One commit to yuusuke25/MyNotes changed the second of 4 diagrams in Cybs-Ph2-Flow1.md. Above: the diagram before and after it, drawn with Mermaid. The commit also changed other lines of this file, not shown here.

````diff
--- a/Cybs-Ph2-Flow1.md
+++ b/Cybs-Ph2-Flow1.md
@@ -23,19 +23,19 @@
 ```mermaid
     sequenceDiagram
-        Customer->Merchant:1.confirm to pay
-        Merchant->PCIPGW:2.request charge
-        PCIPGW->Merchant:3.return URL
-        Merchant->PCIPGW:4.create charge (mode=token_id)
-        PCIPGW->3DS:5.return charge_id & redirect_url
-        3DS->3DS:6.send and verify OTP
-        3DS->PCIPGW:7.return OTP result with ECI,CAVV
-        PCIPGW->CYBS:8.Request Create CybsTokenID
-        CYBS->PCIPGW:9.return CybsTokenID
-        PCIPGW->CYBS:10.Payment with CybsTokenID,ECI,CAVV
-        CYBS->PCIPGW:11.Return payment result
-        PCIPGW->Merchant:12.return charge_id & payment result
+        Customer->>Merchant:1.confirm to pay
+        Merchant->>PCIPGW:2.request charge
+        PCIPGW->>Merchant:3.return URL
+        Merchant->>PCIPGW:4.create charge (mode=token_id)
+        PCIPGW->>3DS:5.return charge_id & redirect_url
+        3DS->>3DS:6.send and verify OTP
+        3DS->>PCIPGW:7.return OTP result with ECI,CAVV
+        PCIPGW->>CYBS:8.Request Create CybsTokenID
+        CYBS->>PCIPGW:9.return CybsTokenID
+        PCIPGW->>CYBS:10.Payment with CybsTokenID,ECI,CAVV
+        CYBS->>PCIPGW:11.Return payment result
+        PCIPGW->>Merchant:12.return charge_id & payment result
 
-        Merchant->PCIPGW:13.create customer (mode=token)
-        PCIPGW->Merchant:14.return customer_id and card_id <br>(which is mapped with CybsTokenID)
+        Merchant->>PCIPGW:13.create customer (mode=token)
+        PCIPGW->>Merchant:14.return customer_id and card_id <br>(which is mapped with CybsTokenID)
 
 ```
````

☆ ☆ ☆ ☆

● **Task to carry out**: Exactly the lines from the one containing "Merchant->>PCIPGW:13.create customer (mode=token)" through the end of the listing above, inclusive, are to be written out, and no others.

● **Result of this exercise**:
+        Merchant->>PCIPGW:13.create customer (mode=token)
+        PCIPGW->>Merchant:14.return customer_id and card_id <br>(which is mapped with CybsTokenID)
 
 ```
````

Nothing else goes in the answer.